[Opening The data section]

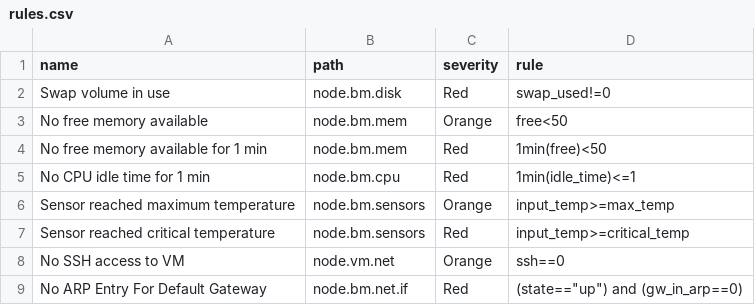
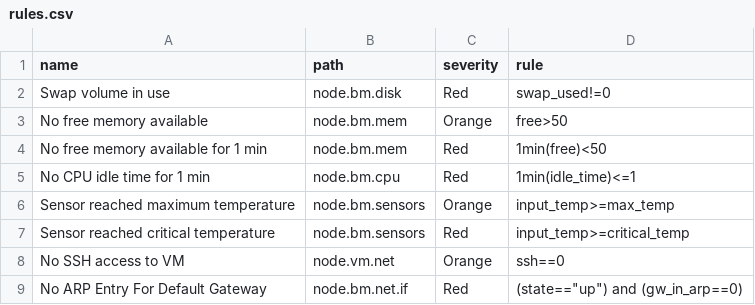
Before and after one commit to Advanced-Observability/dxagent, a CSV file: res/rules.csv, drawn as a sheet.

```diff
--- a/res/rules.csv
+++ b/res/rules.csv
@@ -2,3 +2,3 @@ name,path,severity,rule,
 "Swap volume in use",node.bm.disk,Red,swap_used!=0
-"No free memory available",node.bm.mem,Orange,free<50
+"No free memory available",node.bm.mem,Orange,free>50
 "No free memory available for 1 min",node.bm.mem,Red,1min(free)<50
```
Also changed, not shown: 4 other files.
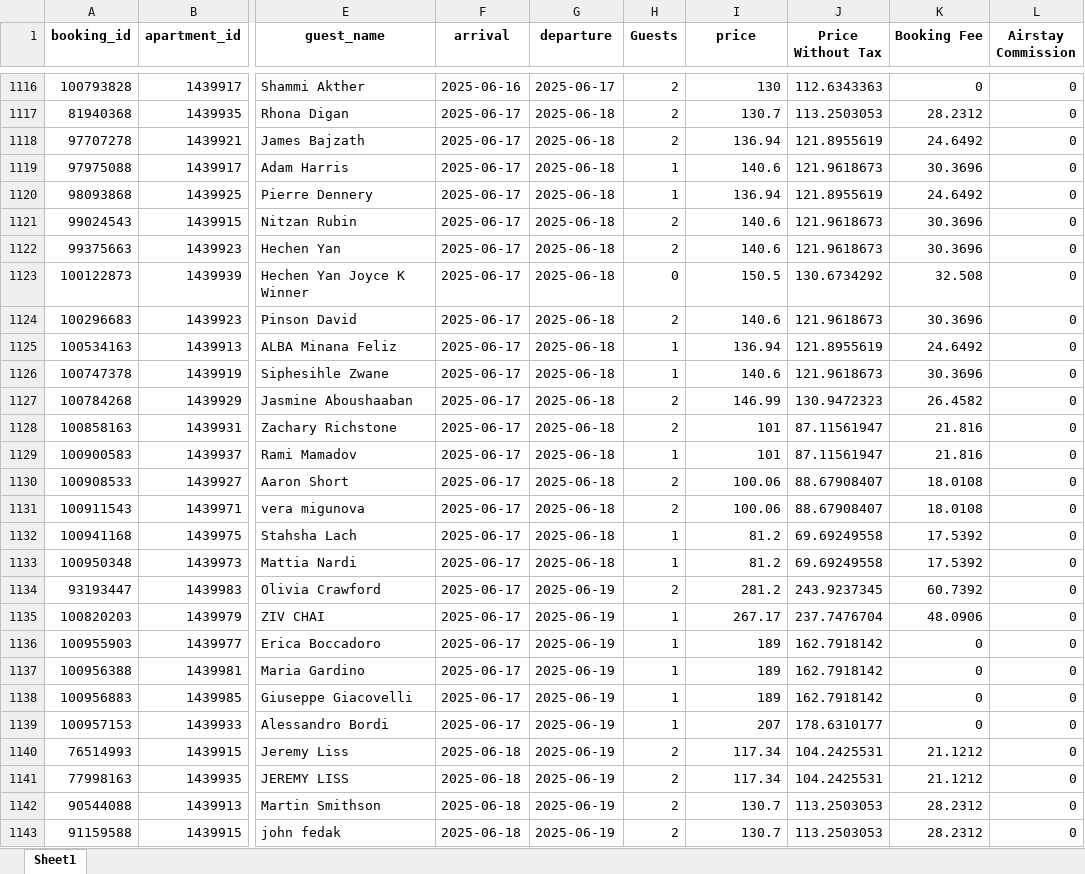
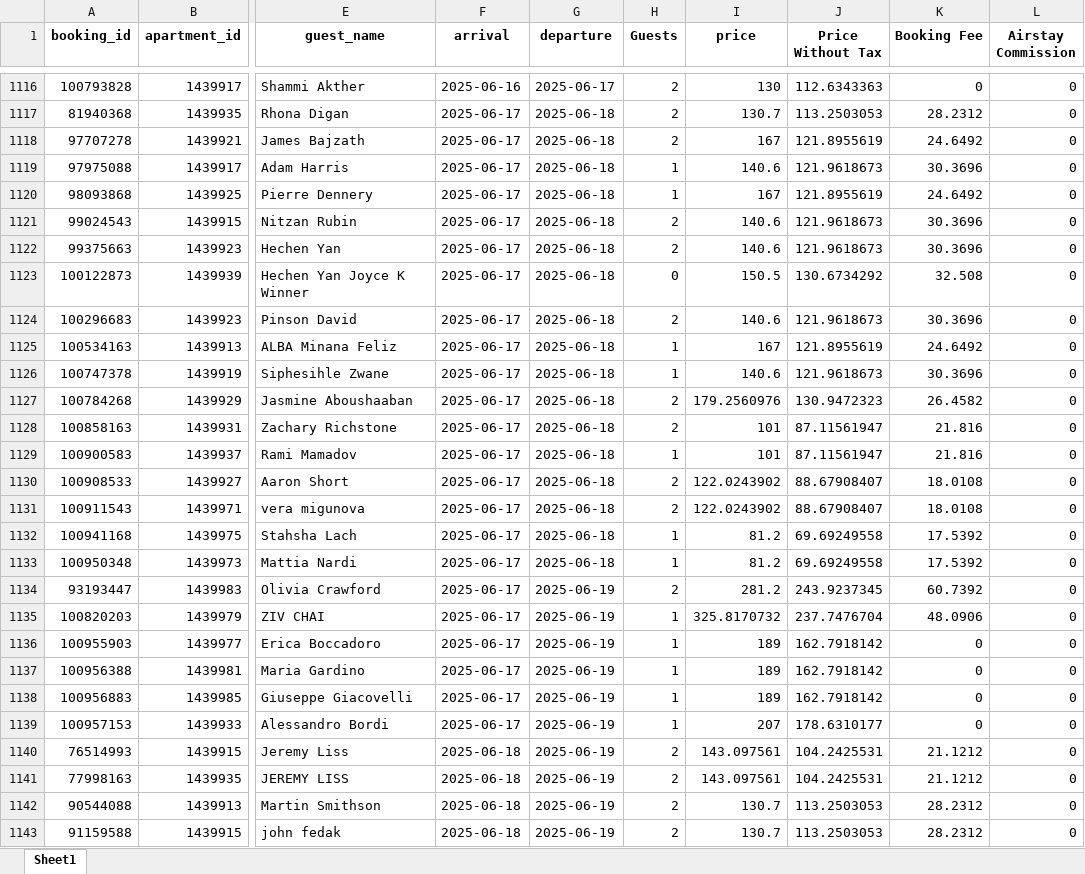
Before and after one commit to tasoszaf/AIRSTAY, an Excel workbook: reservations.xlsx, sheet Sheet1, drawn as a sheet; only a part is shown, gaps mark what is left out; values as stored, in another font and other column widths than the file's, no borders; the diff covers the shown part only; the diff names each change by its address in the sheet, - before the commit and + after, or states it on an @@ line.

Commit message:
🔁 Update reservations.xlsx

```diff
--- a/reservations.xlsx (sheet Sheet1)
+++ b/reservations.xlsx (sheet Sheet1)
-I1118 (price): 136.94
+I1118 (price): 167
-I1120 (price): 136.94
+I1120 (price): 167
-I1125 (price): 136.94
+I1125 (price): 167
-I1127 (price): 146.99
+I1127 (price): 179.2560976
-I1130:I1131 (price): 100.06
+I1130:I1131 (price): 122.0243902
-I1135 (price): 267.17
+I1135 (price): 325.8170732
-I1140:I1141 (price): 117.34
+I1140:I1141 (price): 143.097561
```
Also changed, not shown: 212 edited cells elsewhere in this sheet.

[Closing The data section]

■ Task prompt
Pull every line holding "sheet" out of the records.

■ Solution
Before and after one commit to Advanced-Observability/dxagent, a CSV file: res/rules.csv, drawn as a sheet.
Before and after one commit to tasoszaf/AIRSTAY, an Excel workbook: reservations.xlsx, sheet Sheet1, drawn as a sheet; only a part is shown, gaps mark what is left out; values as stored, in another font and other column widths than the file's, no borders; the diff covers the shown part only; the diff names each change by its address in the sheet, - before the commit and + after, or states it on an @@ line.
--- a/reservations.xlsx (sheet Sheet1)
+++ b/reservations.xlsx (sheet Sheet1)
Also changed, not shown: 212 edited cells elsewhere in this sheet.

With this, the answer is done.